People buy from people that they trust will deliver what they need. Nowhere is this truer than in healthcare, where purchasers feel they have nuanced needs people outside the sector struggle to understand.

Peer to peer advocacy is the best way to develop trust at pace – so if you’re pitching to NHS CEOs, you need senior executive healthcare figures advocating on your behalf. Ideally armed with credible facts and figures to back up how your tech-led innovation has fixed a burning hole in their budget, transformed patient care and engaged staff across the organisation.

Amplifying this advocacy is in our, and our many health tech clients’ experience, a sure-fire way of getting the phone ringing with the right people for your product and services.

A successful pilot or full-scale project offers opportunity for viral growth into parallel organisations. But maximising this chance can be difficult, time-consuming and fraught with pitfalls. These five simple steps could help you transform your success with one healthcare organisation into a legacy of tech-led change throughout the entire system:

 

  1. Terms and understanding

Set the expectation up front that you would like to share the outcomes of your project with a wider audience. Build this into your contract.

Raise the ambition of your work together as offering a learning opportunity across the sector. Discuss benchmarking to establish a before scene to your pictures of success along the journey.

Being able to quote impressive credible figures that track the impact your digital service is making, such as in this Guardian article ‘GP Super Practice’, has a marked difference in the power your piece will have on its target market and likelihood of being published.

 

  1. Relationships

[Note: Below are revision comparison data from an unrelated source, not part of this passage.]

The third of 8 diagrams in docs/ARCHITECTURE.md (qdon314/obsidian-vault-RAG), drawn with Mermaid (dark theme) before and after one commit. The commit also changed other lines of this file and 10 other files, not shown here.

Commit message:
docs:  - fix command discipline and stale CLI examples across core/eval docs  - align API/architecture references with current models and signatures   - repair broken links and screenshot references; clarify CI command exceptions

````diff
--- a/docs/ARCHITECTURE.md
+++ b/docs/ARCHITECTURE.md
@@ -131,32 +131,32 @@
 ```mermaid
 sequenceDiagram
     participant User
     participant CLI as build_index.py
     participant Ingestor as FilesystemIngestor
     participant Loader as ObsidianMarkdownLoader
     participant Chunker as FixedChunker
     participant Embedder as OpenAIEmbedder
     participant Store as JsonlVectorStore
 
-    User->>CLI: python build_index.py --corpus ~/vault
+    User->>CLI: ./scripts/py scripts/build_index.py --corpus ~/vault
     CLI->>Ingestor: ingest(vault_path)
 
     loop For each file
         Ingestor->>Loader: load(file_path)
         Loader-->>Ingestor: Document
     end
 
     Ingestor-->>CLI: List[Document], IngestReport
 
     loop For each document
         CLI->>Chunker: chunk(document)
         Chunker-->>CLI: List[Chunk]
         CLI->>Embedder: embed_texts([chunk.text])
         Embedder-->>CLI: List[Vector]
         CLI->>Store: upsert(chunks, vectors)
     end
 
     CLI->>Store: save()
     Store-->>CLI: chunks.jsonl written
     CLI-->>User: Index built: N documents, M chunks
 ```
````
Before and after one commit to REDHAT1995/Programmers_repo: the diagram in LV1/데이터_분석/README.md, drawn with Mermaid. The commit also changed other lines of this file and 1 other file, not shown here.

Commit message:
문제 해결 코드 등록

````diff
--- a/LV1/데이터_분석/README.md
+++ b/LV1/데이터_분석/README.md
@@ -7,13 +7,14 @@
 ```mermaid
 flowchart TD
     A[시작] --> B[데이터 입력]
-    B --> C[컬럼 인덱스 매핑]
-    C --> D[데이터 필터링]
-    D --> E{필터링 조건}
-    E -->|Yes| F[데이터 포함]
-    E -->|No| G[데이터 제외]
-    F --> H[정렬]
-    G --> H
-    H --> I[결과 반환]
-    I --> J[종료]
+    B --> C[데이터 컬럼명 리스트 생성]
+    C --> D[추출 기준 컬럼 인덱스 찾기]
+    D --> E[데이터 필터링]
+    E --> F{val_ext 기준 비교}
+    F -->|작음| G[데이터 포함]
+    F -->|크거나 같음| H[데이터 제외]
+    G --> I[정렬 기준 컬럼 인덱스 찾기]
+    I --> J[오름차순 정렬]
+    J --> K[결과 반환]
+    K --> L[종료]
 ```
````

Talk about who would be the spokesperson on either side from the start of your contract and aim high. Getting the CEO to champion this tech-led consultancy’s crowdsourcing process in the industry’s leading trade title Health Service Journal in ‘Helping great ideas rise to the top’ is already generating targeted business leads and speeding the pipeline of conversion. This is because such specific, third party advocacy truly strengthens trust in the Clever Together brand.

If your tech product could offer a publication a way of generating unique content that gives them an edge over their own competitors the look to generate the relationships there you need. Several collaborations between Clever Together and HSJ have generated fantastic opportunities for brand awareness and getting target audiences to try first hand their digital product.

 

  1. Managing expectations

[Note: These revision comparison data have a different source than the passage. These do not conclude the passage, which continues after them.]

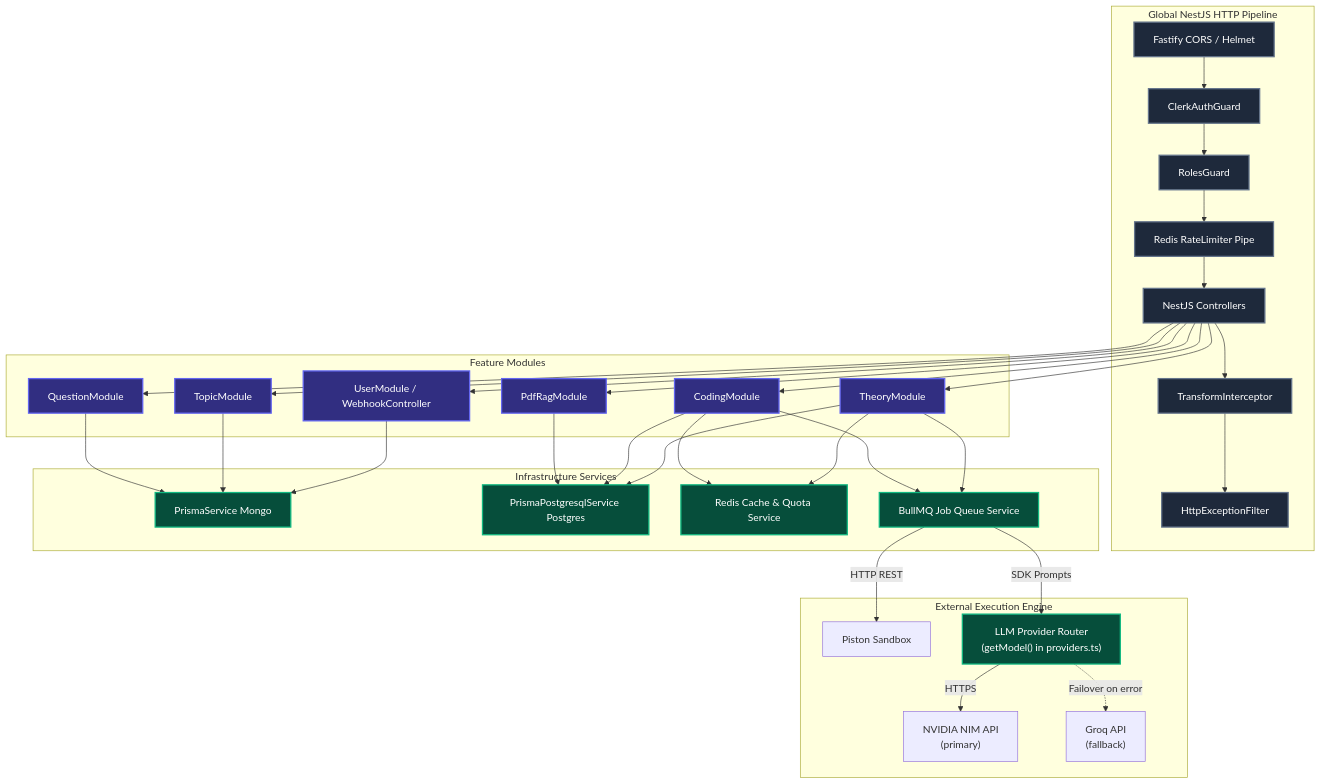
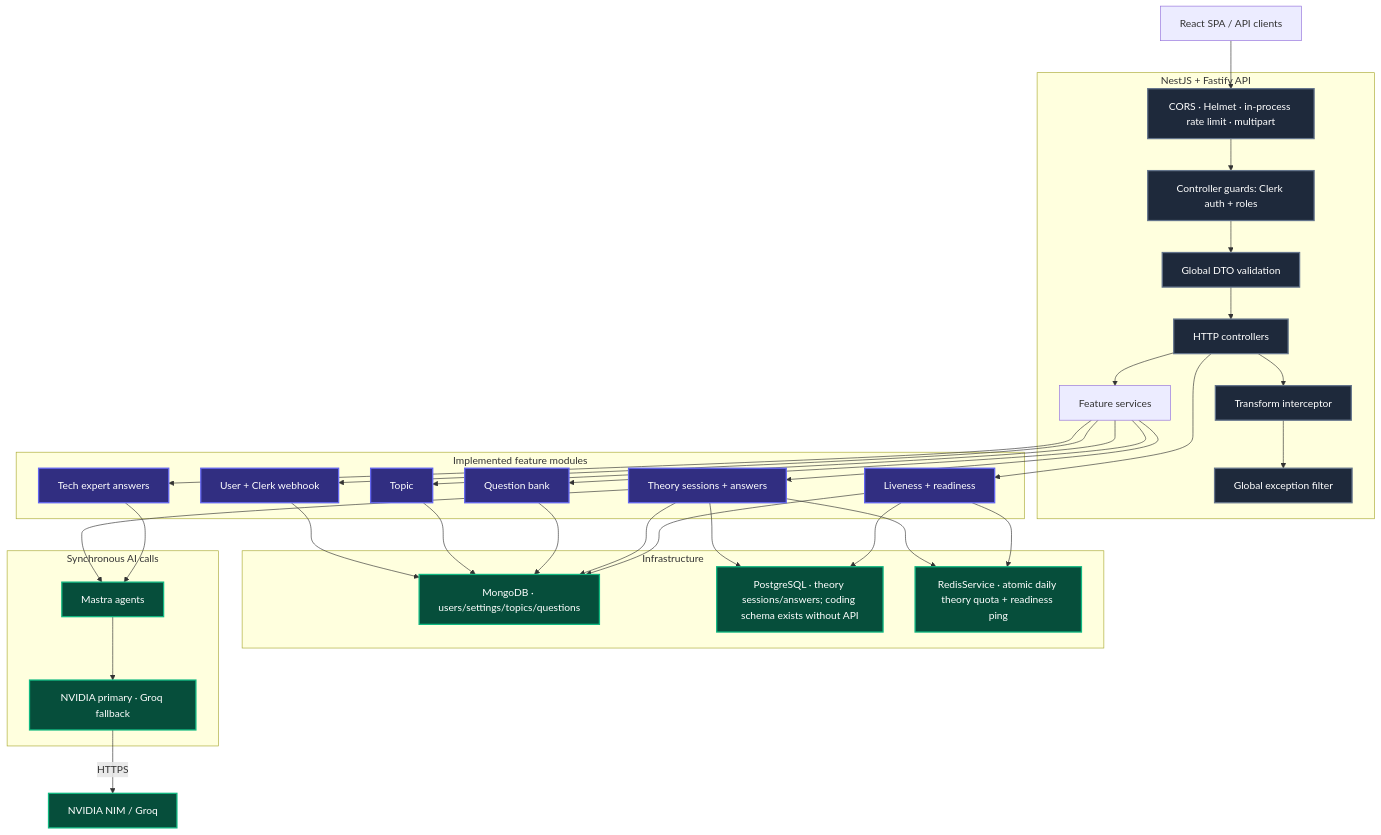
The diagram in docs/architecture/diagrams/c4-03-component.mmd (binarybuddiesdev-wq/PREP-AI), drawn with Mermaid before and after one commit. The commit also changed 67 other files, not shown here.

Commit message:
fix: harden frontend errors and backend session handling

```diff
--- a/docs/architecture/diagrams/c4-03-component.mmd
+++ b/docs/architecture/diagrams/c4-03-component.mmd
@@ -1,51 +1,70 @@
-%% C4 Level 3 — Component Diagram (NestJS Backend)
-%% Module breakdown of the NestJS API process.
+%% C4 Level 3 — Components currently implemented in the NestJS API.
+%% Planned workers and feature modules are documented in TODO.md.
 
 flowchart TB
-    subgraph Pipeline ["Global NestJS HTTP Pipeline"]
-        Cors["Fastify CORS / Helmet"] --> AuthGuard["ClerkAuthGuard"]
-        AuthGuard --> RolesGuard["RolesGuard"]
-        RolesGuard --> ThrottlePipe["Redis RateLimiter Pipe"]
-        ThrottlePipe --> Controller["NestJS Controllers"]
-        Controller --> TransformInt["TransformInterceptor"]
-        TransformInt --> ExFilter["HttpExceptionFilter"]
+    Client["React SPA / API clients"]
+
+    subgraph Api["NestJS + Fastify API"]
+        Plugins["CORS · Helmet · in-process rate limit · multipart"]
+        Guards["Controller guards: Clerk auth + roles"]
+        Validation["Global DTO validation"]
+        Controllers["HTTP controllers"]
+        Services["Feature services"]
+        Envelope["Transform interceptor"]
+        Errors["Global exception filter"]
+
+        Plugins --> Guards --> Validation --> Controllers --> Services
+        Controllers --> Envelope
+        Envelope --> Errors
     end
 
-    subgraph FeatureModules ["Feature Modules"]
-        Controller --> UserMod["UserModule / WebhookController"]
-        Controller --> TopicMod["TopicModule"]
-        Controller --> QuestionMod["QuestionModule"]
-        Controller --> TheoryMod["TheoryModule"]
-        Controller --> CodingMod["CodingModule"]
-        Controller --> PdfMod["PdfRagModule"]
+    subgraph Features["Implemented feature modules"]
+        User["User + Clerk webhook"]
+        Topic["Topic"]
+        Question["Question bank"]
+        Theory["Theory sessions + answers"]
+        TechExpert["Tech expert answers"]
+        Health["Liveness + readiness"]
     end
 
-    subgraph Infrastructure ["Infrastructure Services"]
-        UserMod --> PrismaMongo["PrismaService Mongo"]
-        TopicMod --> PrismaMongo
-        QuestionMod --> PrismaMongo
+    Services --> User
+    Services --> Topic
+    Services --> Question
+    Services --> Theory
+    Services --> TechExpert
+    Controllers --> Health
 
-        TheoryMod --> PrismaPG["PrismaPostgresqlService Postgres"]
-        CodingMod --> PrismaPG
-        PdfMod --> PrismaPG
-
-        TheoryMod --> RedisSvc["Redis Cache & Quota Service"]
-        CodingMod --> RedisSvc
-
-        TheoryMod --> QueueSvc["BullMQ Job Queue Service"]
-        CodingMod --> QueueSvc
+    subgraph Stores["Infrastructure"]
+        Mongo["MongoDB · users/settings/topics/questions"]
+        Postgres["PostgreSQL · theory sessions/answers; coding schema exists without API"]
+        Redis["RedisService · atomic daily theory quota + readiness ping"]
     end
 
-    subgraph ExternalExecution ["External Execution Engine"]
-        QueueSvc -->|HTTP REST| PistonEngine["Piston Sandbox"]
-        QueueSvc -->|SDK Prompts| ProviderRouter["LLM Provider Router<br/>(getModel() in providers.ts)"]
-        ProviderRouter -->|HTTPS| NVIDIA["NVIDIA NIM API<br/>(primary)"]
-        ProviderRouter -.->|Failover on error| Groq["Groq API<br/>(fallback)"]
+    User --> Mongo
+    Topic --> Mongo
+    Question --> Mongo
+    Theory --> Mongo
+    Theory --> Postgres
+    Theory --> Redis
+    Health --> Mongo
+    Health --> Postgres
+    Health --> Redis
+
+    subgraph Ai["Synchronous AI calls"]
+        Mastra["Mastra agents"]
+        Router["NVIDIA primary · Groq fallback"]
     end
 
-    classDef pipeStyle fill:#1e293b,stroke:#64748b,stroke-width:2px,color:#fff;
-    classDef modStyle fill:#312e81,stroke:#6366f1,stroke-width:2px,color:#fff;
-    classDef infraStyle fill:#064e3b,stroke:#10b981,stroke-width:2px,color:#fff;
-    class Cors,AuthGuard,RolesGuard,ThrottlePipe,Controller,TransformInt,ExFilter pipeStyle;
-    class UserMod,TopicMod,QuestionMod,TheoryMod,CodingMod,PdfMod modStyle;
-    class PrismaMongo,PrismaPG,RedisSvc,QueueSvc,ProviderRouter infraStyle;
+    Theory --> Mastra
+    TechExpert --> Mastra
+    Mastra --> Router
+
+    Client --> Plugins
+    Router -->|HTTPS| Providers["NVIDIA NIM / Groq"]
+
+    classDef pipeline fill:#1e293b,stroke:#64748b,stroke-width:2px,color:#fff;
+    classDef feature fill:#312e81,stroke:#6366f1,stroke-width:2px,color:#fff;
+    classDef infra fill:#064e3b,stroke:#10b981,stroke-width:2px,color:#fff;
+    class Plugins,Guards,Validation,Controllers,Envelope,Errors pipeline;
+    class User,Topic,Question,Theory,TechExpert,Health feature;
+    class Mongo,Postgres,Redis,Mastra,Router,Providers infra;
```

Despite the exciting new business potential of amplifying your successes together, asking your biggest clients to open up to the media to promote your own business is pretty frightening. And rightly so.

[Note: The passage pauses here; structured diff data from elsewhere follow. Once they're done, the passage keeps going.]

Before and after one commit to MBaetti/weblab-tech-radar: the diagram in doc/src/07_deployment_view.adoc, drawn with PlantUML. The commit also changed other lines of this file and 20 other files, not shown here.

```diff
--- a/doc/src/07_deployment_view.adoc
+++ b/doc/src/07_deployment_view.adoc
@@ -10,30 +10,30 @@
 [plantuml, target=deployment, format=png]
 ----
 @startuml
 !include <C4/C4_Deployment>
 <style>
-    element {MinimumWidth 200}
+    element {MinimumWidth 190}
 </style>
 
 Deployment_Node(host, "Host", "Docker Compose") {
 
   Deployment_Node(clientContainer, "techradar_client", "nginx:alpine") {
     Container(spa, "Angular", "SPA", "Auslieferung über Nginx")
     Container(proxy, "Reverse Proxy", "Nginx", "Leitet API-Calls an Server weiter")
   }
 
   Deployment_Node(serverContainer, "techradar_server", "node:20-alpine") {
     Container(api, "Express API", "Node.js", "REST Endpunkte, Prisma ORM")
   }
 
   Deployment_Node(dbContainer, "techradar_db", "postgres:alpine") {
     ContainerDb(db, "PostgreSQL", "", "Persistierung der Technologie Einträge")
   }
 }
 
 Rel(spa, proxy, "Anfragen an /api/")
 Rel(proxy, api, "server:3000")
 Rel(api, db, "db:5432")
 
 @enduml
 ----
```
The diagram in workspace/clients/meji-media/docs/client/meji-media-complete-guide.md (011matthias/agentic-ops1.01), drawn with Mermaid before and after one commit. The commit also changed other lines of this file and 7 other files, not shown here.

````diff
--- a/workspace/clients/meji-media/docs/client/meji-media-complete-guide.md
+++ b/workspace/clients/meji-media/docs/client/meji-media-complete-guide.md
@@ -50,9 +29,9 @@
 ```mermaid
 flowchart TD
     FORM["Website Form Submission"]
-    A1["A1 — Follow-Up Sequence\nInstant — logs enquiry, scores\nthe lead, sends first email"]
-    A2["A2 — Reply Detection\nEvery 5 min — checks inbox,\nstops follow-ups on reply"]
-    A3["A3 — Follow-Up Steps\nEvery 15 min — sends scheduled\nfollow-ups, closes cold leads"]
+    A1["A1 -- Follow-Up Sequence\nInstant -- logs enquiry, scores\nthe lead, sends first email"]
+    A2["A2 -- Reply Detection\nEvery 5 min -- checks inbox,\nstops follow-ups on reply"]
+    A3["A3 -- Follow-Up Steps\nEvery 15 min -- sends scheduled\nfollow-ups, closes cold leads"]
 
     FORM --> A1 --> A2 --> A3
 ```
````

The more independent the advocacy, the greater its value, as content written by respected journalists is much harder to control. You need to be aware of these risks on both sides and carefully mitigate against them throughout the engagement process.

The risks more often than not are outweighed by the benefits in doing this, as people understand such advocacy to be much weightier than self-authored thought leadership. For example, this NHS insight piece ‘Money’s too tight to mention’, is good as part of an overall blended PR engagement strategy for driving general awareness and understanding, but doesn’t build the same level of trust at pace.

Independently authored pieces are much stronger lead generators in our experience. The top target of which in NHS management are case studies in the Resource Centre in HSJ, where ‘How crowdsourcing engaged NHS staff in Leeds’ sits. This independently authored piece, in a go-to section for all its readers this piece generated a large proportion of our clients’ pipeline in one year.

 

  1. Networked content

Amplifying your content so it reaches the right people requires sweating your media asset beyond its placement in the paper and online.

Encouraging a wide-range of stakeholders throughout your projects to engage with the potential of sharing what you’ve achieved together as best practice offers the most opportunities to do this. For example this public round up of success case studies, presented as a ‘how to’ Involve the public in the Guardian last week, offered a great opportunity for the wide range of people involved to share the content on their own channels. Spiking readership and engagement in the piece so it was the most read article in this section of the Guardian in a week.

 

  1. Measurement

ROI has to inform everything that you do that’s led by PR, from award entries to thought leadership reports or articles, best practice case studies to direct mailing.

Look to the industry standard Barcelona Principles on measuring PR value and determine the metrics that really matter to you and make these your key performance indicators of success to drive your investment in it.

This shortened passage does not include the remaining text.